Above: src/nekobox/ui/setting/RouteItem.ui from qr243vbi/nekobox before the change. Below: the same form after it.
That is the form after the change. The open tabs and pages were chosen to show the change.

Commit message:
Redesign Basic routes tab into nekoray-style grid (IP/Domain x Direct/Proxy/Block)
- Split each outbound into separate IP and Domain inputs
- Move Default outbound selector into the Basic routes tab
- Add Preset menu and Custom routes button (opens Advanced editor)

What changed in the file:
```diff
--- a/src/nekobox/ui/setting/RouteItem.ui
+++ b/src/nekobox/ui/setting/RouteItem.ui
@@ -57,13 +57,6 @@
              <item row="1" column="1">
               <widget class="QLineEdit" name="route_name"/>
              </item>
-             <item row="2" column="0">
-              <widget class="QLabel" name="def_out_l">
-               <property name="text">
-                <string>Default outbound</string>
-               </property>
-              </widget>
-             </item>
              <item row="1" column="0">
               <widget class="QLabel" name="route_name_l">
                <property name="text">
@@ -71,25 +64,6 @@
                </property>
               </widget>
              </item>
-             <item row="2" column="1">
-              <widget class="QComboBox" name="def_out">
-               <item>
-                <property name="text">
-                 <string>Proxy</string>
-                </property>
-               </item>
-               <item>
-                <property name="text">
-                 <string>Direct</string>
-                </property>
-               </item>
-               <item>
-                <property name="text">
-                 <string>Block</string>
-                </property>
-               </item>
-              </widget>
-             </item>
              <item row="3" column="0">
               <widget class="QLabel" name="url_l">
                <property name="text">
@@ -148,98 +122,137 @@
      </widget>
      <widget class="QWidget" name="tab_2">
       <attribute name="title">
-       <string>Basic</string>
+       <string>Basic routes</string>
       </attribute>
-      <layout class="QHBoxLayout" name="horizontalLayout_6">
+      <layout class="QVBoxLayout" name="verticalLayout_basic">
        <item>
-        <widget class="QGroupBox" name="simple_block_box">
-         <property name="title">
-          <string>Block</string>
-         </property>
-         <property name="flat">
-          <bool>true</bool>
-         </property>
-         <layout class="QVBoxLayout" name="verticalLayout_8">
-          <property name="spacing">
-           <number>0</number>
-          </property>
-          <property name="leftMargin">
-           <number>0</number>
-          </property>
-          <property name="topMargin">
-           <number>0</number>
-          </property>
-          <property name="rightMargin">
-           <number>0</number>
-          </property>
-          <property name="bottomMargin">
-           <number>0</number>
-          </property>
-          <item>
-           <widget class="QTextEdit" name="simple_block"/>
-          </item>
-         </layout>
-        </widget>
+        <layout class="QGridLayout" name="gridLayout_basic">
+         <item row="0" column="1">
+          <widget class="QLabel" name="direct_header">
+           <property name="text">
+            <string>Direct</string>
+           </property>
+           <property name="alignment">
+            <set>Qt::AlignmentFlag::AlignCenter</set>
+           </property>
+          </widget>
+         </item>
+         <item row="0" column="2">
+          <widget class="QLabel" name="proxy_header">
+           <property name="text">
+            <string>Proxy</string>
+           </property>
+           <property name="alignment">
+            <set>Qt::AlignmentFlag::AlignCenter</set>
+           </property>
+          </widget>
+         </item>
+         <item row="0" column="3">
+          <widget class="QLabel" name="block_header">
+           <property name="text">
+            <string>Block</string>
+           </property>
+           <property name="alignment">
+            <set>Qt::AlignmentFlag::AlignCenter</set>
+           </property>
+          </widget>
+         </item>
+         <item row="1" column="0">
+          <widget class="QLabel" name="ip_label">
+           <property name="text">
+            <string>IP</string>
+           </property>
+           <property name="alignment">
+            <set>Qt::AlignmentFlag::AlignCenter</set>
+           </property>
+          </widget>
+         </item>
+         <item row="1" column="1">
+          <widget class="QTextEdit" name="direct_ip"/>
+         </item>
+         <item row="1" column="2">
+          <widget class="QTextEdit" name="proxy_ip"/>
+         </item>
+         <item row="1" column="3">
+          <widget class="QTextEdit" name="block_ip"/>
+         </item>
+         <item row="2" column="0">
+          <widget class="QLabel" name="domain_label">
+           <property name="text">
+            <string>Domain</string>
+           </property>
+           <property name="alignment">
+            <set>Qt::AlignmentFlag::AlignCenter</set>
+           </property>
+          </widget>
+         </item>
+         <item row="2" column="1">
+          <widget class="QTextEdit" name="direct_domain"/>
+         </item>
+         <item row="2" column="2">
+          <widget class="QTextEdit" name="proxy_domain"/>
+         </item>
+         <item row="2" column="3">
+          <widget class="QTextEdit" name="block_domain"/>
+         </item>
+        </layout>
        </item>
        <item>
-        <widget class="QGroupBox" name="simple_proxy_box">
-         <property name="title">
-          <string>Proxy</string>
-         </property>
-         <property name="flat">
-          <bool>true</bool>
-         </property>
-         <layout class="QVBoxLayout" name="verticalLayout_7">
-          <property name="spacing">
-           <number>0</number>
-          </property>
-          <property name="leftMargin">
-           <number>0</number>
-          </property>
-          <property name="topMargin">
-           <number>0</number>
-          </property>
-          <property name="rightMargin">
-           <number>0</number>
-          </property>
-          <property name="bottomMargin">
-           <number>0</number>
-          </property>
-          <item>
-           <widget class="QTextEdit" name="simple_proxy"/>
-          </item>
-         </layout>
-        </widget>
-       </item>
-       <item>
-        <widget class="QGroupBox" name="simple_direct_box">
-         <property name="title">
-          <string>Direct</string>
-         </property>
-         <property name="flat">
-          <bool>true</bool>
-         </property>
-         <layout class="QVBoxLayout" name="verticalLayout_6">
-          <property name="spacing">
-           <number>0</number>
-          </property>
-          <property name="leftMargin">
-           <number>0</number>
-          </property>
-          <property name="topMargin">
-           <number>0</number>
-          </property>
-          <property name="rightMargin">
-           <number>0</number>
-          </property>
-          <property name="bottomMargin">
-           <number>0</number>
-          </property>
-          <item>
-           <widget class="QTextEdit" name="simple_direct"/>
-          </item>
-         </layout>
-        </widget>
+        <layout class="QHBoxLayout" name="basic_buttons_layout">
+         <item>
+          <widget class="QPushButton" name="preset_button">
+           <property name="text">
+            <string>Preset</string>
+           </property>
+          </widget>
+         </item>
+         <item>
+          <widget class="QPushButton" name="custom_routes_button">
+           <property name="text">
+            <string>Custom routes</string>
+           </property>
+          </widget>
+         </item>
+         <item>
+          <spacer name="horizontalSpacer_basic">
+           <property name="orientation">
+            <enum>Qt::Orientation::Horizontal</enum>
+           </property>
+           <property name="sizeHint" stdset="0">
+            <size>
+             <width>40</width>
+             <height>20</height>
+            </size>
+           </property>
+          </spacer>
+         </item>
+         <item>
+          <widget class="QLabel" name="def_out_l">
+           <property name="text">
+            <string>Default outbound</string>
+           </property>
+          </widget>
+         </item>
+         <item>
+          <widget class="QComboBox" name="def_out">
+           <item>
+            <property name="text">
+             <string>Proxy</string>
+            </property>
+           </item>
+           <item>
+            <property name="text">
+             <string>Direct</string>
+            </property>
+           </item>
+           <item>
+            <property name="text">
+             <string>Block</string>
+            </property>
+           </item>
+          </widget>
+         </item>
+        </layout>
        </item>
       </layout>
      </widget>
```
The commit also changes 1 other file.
★ ★ ★
- PROBLEM STATEMENT -
Retype every entry, keeping each character as it was.

- ANSWER SECTION -
Above: src/nekobox/ui/setting/RouteItem.ui from qr243vbi/nekobox before the change. Below: the same form after it.
That is the form after the change. The open tabs and pages were chosen to show the change.

Commit message:
Redesign Basic routes tab into nekoray-style grid (IP/Domain x Direct/Proxy/Block)
- Split each outbound into separate IP and Domain inputs
- Move Default outbound selector into the Basic routes tab
- Add Preset menu and Custom routes button (opens Advanced editor)

What changed in the file:
```diff
--- a/src/nekobox/ui/setting/RouteItem.ui
+++ b/src/nekobox/ui/setting/RouteItem.ui
@@ -57,13 +57,6 @@
              <item row="1" column="1">
               <widget class="QLineEdit" name="route_name"/>
              </item>
-             <item row="2" column="0">
-              <widget class="QLabel" name="def_out_l">
-               <property name="text">
-                <string>Default outbound</string>
-               </property>
-              </widget>
-             </item>
              <item row="1" column="0">
               <widget class="QLabel" name="route_name_l">
                <property name="text">
@@ -71,25 +64,6 @@
                </property>
               </widget>
              </item>
-             <item row="2" column="1">
-              <widget class="QComboBox" name="def_out">
-               <item>
-                <property name="text">
-                 <string>Proxy</string>
-                </property>
-               </item>
-               <item>
-                <property name="text">
-                 <string>Direct</string>
-                </property>
-               </item>
-               <item>
-                <property name="text">
-                 <string>Block</string>
-                </property>
-               </item>
-              </widget>
-             </item>
              <item row="3" column="0">
               <widget class="QLabel" name="url_l">
                <property name="text">
@@ -148,98 +122,137 @@
      </widget>
      <widget class="QWidget" name="tab_2">
       <attribute name="title">
-       <string>Basic</string>
+       <string>Basic routes</string>
       </attribute>
-      <layout class="QHBoxLayout" name="horizontalLayout_6">
+      <layout class="QVBoxLayout" name="verticalLayout_basic">
        <item>
-        <widget class="QGroupBox" name="simple_block_box">
-         <property name="title">
-          <string>Block</string>
-         </property>
-         <property name="flat">
-          <bool>true</bool>
-         </property>
-         <layout class="QVBoxLayout" name="verticalLayout_8">
-          <property name="spacing">
-           <number>0</number>
-          </property>
-          <property name="leftMargin">
-           <number>0</number>
-          </property>
-          <property name="topMargin">
-           <number>0</number>
-          </property>
-          <property name="rightMargin">
-           <number>0</number>
-          </property>
-          <property name="bottomMargin">
-           <number>0</number>
-          </property>
-          <item>
-           <widget class="QTextEdit" name="simple_block"/>
-          </item>
-         </layout>
-        </widget>
+        <layout class="QGridLayout" name="gridLayout_basic">
+         <item row="0" column="1">
+          <widget class="QLabel" name="direct_header">
+           <property name="text">
+            <string>Direct</string>
+           </property>
+           <property name="alignment">
+            <set>Qt::AlignmentFlag::AlignCenter</set>
+           </property>
+          </widget>
+         </item>
+         <item row="0" column="2">
+          <widget class="QLabel" name="proxy_header">
+           <property name="text">
+            <string>Proxy</string>
+           </property>
+           <property name="alignment">
+            <set>Qt::AlignmentFlag::AlignCenter</set>
+           </property>
+          </widget>
+         </item>
+         <item row="0" column="3">
+          <widget class="QLabel" name="block_header">
+           <property name="text">
+            <string>Block</string>
+           </property>
+           <property name="alignment">
+            <set>Qt::AlignmentFlag::AlignCenter</set>
+           </property>
+          </widget>
+         </item>
+         <item row="1" column="0">
+          <widget class="QLabel" name="ip_label">
+           <property name="text">
+            <string>IP</string>
+           </property>
+           <property name="alignment">
+            <set>Qt::AlignmentFlag::AlignCenter</set>
+           </property>
+          </widget>
+         </item>
+         <item row="1" column="1">
+          <widget class="QTextEdit" name="direct_ip"/>
+         </item>
+         <item row="1" column="2">
+          <widget class="QTextEdit" name="proxy_ip"/>
+         </item>
+         <item row="1" column="3">
+          <widget class="QTextEdit" name="block_ip"/>
+         </item>
+         <item row="2" column="0">
+          <widget class="QLabel" name="domain_label">
+           <property name="text">
+            <string>Domain</string>
+           </property>
+           <property name="alignment">
+            <set>Qt::AlignmentFlag::AlignCenter</set>
+           </property>
+          </widget>
+         </item>
+         <item row="2" column="1">
+          <widget class="QTextEdit" name="direct_domain"/>
+         </item>
+         <item row="2" column="2">
+          <widget class="QTextEdit" name="proxy_domain"/>
+         </item>
+         <item row="2" column="3">
+          <widget class="QTextEdit" name="block_domain"/>
+         </item>
+        </layout>
        </item>
        <item>
-        <widget class="QGroupBox" name="simple_proxy_box">
-         <property name="title">
-          <string>Proxy</string>
-         </property>
-         <property name="flat">
-          <bool>true</bool>
-         </property>
-         <layout class="QVBoxLayout" name="verticalLayout_7">
-          <property name="spacing">
-           <number>0</number>
-          </property>
-          <property name="leftMargin">
-           <number>0</number>
-          </property>
-          <property name="topMargin">
-           <number>0</number>
-          </property>
-          <property name="rightMargin">
-           <number>0</number>
-          </property>
-          <property name="bottomMargin">
-           <number>0</number>
-          </property>
-          <item>
-           <widget class="QTextEdit" name="simple_proxy"/>
-          </item>
-         </layout>
-        </widget>
-       </item>
-       <item>
-        <widget class="QGroupBox" name="simple_direct_box">
-         <property name="title">
-          <string>Direct</string>
-         </property>
-         <property name="flat">
-          <bool>true</bool>
-         </property>
-         <layout class="QVBoxLayout" name="verticalLayout_6">
-          <property name="spacing">
-           <number>0</number>
-          </property>
-          <property name="leftMargin">
-           <number>0</number>
-          </property>
-          <property name="topMargin">
-           <number>0</number>
-          </property>
-          <property name="rightMargin">
-           <number>0</number>
-          </property>
-          <property name="bottomMargin">
-           <number>0</number>
-          </property>
-          <item>
-           <widget class="QTextEdit" name="simple_direct"/>
-          </item>
-         </layout>
-        </widget>
+        <layout class="QHBoxLayout" name="basic_buttons_layout">
+         <item>
+          <widget class="QPushButton" name="preset_button">
+           <property name="text">
+            <string>Preset</string>
+           </property>
+          </widget>
+         </item>
+         <item>
+          <widget class="QPushButton" name="custom_routes_button">
+           <property name="text">
+            <string>Custom routes</string>
+           </property>
+          </widget>
+         </item>
+         <item>
+          <spacer name="horizontalSpacer_basic">
+           <property name="orientation">
+            <enum>Qt::Orientation::Horizontal</enum>
+           </property>
+           <property name="sizeHint" stdset="0">
+            <size>
+             <width>40</width>
+             <height>20</height>
+            </size>
+           </property>
+          </spacer>
+         </item>
+         <item>
+          <widget class="QLabel" name="def_out_l">
+           <property name="text">
+            <string>Default outbound</string>
+           </property>
+          </widget>
+         </item>
+         <item>
+          <widget class="QComboBox" name="def_out">
+           <item>
+            <property name="text">
+             <string>Proxy</string>
+            </property>
+           </item>
+           <item>
+            <property name="text">
+             <string>Direct</string>
+            </property>
+           </item>
+           <item>
+            <property name="text">
+             <string>Block</string>
+            </property>
+           </item>
+          </widget>
+         </item>
+        </layout>
        </item>
       </layout>
      </widget>
```
The commit also changes 1 other file.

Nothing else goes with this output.